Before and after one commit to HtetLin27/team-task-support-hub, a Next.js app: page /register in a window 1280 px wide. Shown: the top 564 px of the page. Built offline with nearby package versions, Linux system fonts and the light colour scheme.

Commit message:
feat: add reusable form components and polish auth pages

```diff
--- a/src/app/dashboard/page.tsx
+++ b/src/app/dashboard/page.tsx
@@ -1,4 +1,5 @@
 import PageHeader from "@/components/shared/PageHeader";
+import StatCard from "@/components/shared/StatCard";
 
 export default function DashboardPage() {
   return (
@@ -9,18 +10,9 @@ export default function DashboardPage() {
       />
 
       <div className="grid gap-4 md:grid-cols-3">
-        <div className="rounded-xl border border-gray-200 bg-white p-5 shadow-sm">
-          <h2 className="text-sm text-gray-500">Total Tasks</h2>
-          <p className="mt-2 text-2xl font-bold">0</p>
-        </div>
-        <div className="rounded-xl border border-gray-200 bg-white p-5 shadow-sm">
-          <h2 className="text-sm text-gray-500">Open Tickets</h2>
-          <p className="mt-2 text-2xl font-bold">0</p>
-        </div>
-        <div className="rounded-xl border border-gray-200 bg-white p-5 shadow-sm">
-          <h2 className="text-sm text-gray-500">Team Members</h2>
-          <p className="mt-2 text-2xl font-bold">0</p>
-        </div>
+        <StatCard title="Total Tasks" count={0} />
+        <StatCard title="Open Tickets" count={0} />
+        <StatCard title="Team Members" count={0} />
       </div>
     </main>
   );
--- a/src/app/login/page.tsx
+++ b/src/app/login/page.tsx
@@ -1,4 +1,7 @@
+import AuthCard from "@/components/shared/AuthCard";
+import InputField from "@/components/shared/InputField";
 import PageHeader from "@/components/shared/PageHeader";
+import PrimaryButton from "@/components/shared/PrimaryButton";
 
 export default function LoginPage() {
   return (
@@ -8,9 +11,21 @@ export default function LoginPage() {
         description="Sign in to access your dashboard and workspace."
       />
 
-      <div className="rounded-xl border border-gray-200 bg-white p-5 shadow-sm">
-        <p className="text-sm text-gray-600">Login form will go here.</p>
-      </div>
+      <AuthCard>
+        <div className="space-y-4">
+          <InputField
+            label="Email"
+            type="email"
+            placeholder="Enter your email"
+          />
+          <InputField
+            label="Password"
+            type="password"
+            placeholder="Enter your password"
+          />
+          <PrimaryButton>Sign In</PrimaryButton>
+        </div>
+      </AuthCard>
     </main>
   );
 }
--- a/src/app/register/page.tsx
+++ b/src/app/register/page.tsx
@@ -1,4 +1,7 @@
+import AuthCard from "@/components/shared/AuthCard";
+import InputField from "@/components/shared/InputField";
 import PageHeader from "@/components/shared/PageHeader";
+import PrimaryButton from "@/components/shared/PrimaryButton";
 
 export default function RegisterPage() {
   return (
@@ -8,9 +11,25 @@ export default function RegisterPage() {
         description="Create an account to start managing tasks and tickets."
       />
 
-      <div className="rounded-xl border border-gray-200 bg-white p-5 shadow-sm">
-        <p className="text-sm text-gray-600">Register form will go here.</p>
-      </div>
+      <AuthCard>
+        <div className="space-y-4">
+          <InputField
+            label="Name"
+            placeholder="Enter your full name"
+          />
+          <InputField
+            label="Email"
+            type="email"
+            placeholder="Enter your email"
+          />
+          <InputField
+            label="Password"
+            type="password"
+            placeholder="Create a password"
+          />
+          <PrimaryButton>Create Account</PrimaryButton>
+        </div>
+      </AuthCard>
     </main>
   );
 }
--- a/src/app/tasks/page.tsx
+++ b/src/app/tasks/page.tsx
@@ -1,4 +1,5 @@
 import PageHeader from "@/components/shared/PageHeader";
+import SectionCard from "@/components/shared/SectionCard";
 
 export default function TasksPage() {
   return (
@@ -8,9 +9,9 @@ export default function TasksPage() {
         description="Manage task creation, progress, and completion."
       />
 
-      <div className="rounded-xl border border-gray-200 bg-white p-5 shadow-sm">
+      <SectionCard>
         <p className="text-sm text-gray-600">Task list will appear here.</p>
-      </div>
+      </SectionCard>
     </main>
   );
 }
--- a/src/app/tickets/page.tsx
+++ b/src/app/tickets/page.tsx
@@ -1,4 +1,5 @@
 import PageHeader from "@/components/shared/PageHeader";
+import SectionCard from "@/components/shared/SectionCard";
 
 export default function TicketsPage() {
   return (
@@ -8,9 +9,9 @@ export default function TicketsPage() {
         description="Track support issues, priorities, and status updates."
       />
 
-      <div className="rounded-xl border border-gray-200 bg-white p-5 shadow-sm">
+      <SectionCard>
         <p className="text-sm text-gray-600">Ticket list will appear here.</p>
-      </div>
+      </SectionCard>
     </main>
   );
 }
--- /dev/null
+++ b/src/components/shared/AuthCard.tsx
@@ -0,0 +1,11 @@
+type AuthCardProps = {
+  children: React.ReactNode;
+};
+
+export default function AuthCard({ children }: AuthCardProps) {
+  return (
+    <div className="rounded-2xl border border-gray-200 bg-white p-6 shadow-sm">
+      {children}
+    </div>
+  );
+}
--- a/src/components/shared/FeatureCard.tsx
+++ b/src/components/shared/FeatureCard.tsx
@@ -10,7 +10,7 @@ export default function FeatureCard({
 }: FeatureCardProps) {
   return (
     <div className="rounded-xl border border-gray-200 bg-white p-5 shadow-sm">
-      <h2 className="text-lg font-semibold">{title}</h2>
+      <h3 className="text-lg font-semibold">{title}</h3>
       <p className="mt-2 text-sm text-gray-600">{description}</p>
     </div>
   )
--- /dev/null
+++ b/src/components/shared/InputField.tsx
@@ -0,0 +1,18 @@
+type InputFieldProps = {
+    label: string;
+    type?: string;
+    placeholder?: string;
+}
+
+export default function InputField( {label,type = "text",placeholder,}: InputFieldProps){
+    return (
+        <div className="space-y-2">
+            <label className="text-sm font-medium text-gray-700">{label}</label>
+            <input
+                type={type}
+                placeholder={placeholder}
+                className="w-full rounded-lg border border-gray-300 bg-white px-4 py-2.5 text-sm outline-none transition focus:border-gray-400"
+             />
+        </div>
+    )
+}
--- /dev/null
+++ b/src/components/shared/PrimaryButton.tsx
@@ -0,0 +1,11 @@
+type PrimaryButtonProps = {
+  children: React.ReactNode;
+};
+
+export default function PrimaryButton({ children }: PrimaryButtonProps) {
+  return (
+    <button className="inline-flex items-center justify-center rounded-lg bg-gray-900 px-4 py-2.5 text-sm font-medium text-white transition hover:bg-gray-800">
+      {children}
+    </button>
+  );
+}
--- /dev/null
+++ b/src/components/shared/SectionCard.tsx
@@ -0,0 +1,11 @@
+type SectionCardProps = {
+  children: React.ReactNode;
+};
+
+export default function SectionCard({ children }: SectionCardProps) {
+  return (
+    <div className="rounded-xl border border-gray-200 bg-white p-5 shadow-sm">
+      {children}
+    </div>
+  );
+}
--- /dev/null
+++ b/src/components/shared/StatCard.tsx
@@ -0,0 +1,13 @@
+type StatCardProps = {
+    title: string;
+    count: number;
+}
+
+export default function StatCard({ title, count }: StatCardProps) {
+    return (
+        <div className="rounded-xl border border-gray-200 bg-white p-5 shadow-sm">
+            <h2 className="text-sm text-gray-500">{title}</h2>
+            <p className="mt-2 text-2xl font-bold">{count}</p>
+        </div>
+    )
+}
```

The task: Identify and extract each line of the listing that contains "description".

Expected answer:
         description="Sign in to access your dashboard and workspace."
         description="Create an account to start managing tasks and tickets."
         description="Manage task creation, progress, and completion."
         description="Track support issues, priorities, and status updates."
       <p className="mt-2 text-sm text-gray-600">{description}</p>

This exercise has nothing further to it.